"With industrialization has come a general depreciation of work. As the price of work has gone up, the value of it has gone down, until it is now so depressed that people simply do not want to do it anymore." - Wendell Berry, Bringing It To The Table (p.35)
When we view our homes as centers of active production, instead of places of passive consumption, we gain an entirely different perspective on the value and meaning of work.
The important work of home includes cooking nourishing meals from scratch with well-sourced ingredients, baking a loaf of bread to satisfy those seemingly bottomless little bellies, healing sick children with time-honored home remedies and rest, tending to the daily needs of active, growing babes.
The valuable work of home involves opening up a manual with a six-year-old and an almost two-year-old to fix a pesky toilet with Daddy, and spotting the priceless look in a big brother's eyes when he reads the instructions and realizes exactly how the plumbing system operates.
The work of home consists of the daily endeavor to determine what we can make instead of buy, what we can upcycle instead of recycle, what we can insource rather than outsource. The work of home means finding ways to produce more of our own food, fuel, and clothing and better manage our energy and waste. It means creating, not purchasing, our own entertainment and fun, and being together as a family more than apart.
The work of home is all about becoming more self-reliant and less dependent on money and factories and a pervasive consumer culture.
The work of home means rejecting industrial values and reconnecting with the simple values of home, family, and community that sustained generations.

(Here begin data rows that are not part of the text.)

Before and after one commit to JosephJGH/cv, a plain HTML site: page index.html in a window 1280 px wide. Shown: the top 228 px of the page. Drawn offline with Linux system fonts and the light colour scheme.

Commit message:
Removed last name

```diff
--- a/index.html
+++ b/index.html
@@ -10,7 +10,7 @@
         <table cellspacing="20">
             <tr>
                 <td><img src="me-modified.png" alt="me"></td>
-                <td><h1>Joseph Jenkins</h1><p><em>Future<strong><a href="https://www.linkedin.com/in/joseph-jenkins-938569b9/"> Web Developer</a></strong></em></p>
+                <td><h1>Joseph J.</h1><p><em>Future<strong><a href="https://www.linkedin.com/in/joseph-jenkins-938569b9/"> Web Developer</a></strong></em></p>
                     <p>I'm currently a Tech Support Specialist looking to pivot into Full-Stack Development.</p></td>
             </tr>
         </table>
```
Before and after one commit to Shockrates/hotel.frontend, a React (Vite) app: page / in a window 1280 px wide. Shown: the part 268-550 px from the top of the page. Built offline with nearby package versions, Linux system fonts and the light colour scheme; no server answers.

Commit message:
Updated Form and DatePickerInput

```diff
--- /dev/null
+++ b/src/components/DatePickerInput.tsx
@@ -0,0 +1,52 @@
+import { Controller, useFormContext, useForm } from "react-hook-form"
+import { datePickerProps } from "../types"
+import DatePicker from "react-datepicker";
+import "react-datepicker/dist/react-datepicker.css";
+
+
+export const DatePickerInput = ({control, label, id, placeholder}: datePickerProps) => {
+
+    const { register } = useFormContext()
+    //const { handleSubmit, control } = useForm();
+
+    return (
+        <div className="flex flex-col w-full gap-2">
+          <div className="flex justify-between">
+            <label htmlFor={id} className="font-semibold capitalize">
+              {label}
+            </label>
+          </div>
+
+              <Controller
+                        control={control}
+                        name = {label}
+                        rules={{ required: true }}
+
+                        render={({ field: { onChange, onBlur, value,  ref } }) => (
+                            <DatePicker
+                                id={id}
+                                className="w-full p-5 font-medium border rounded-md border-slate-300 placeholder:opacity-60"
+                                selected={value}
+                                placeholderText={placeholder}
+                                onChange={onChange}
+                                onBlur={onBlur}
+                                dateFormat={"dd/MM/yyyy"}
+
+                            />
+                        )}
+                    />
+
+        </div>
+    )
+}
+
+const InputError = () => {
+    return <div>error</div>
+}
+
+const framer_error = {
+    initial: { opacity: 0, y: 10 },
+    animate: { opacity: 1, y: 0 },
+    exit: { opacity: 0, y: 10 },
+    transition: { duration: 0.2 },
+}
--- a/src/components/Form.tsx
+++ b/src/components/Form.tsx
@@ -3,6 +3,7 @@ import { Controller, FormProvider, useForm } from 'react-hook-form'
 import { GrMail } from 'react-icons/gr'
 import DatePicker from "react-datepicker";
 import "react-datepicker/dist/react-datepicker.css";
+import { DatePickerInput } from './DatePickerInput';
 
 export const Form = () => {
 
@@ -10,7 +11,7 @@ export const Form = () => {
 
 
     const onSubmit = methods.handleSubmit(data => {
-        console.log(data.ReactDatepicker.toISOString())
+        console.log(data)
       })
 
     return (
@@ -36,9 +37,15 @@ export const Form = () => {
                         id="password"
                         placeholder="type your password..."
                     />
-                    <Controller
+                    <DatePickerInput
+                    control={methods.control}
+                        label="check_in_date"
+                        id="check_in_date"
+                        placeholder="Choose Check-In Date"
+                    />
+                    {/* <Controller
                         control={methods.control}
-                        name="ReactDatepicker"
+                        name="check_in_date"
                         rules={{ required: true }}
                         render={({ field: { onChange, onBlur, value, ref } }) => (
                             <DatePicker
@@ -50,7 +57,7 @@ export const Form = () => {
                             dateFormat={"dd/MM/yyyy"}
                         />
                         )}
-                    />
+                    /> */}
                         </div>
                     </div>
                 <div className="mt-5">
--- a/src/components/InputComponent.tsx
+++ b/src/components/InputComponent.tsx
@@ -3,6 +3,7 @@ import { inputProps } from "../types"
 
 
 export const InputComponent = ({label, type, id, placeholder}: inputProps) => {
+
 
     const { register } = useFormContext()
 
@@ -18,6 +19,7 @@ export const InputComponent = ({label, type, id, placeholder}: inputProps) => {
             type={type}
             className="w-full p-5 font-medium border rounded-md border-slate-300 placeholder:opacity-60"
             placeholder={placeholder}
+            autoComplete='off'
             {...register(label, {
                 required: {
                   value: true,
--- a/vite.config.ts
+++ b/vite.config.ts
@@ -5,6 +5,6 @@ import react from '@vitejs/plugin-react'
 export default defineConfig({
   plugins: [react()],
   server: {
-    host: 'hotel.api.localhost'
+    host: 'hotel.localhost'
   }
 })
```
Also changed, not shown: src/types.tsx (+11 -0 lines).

In the new Winter issue of Mother Earth News, the editor's note states:
"For decades, our culture has moved further and further away from a hands-on, do-it-yourself approach to daily life. Our food comes from the grocery store or the nearest fast-food outlet, furniture arrives in boxes with a few hex wrenches and instructions for 'easy' assembly, and cars are so computerized that only trained mechanics dare try to maintain them. Important practices, such as baking bread, preserving food, raising animals and chopping wood to warm our homes are being lost. We've come to rely on mega-corporations for everything from our daily bread to the drugs that treat conditions we didn't even know we had."
For my husband and me, with so much of our lifetimes spent preparing for and participating in a consumption-based economy, learning the increasingly rare skills of home production and do-it-yourself-ness is an important calling. We are frequently dismayed at how far removed we are from the basic elements of human life, how little we know about providing our own food, fiber and fuel. In the weeks to come, we will be taking bigger steps to increase our self-reliance and boost our home production.
There is so much good work to do at home, so much value in producing for our families and striving to live more sustainably and self-sufficiently. We should all take tremendous pride in the important work of home.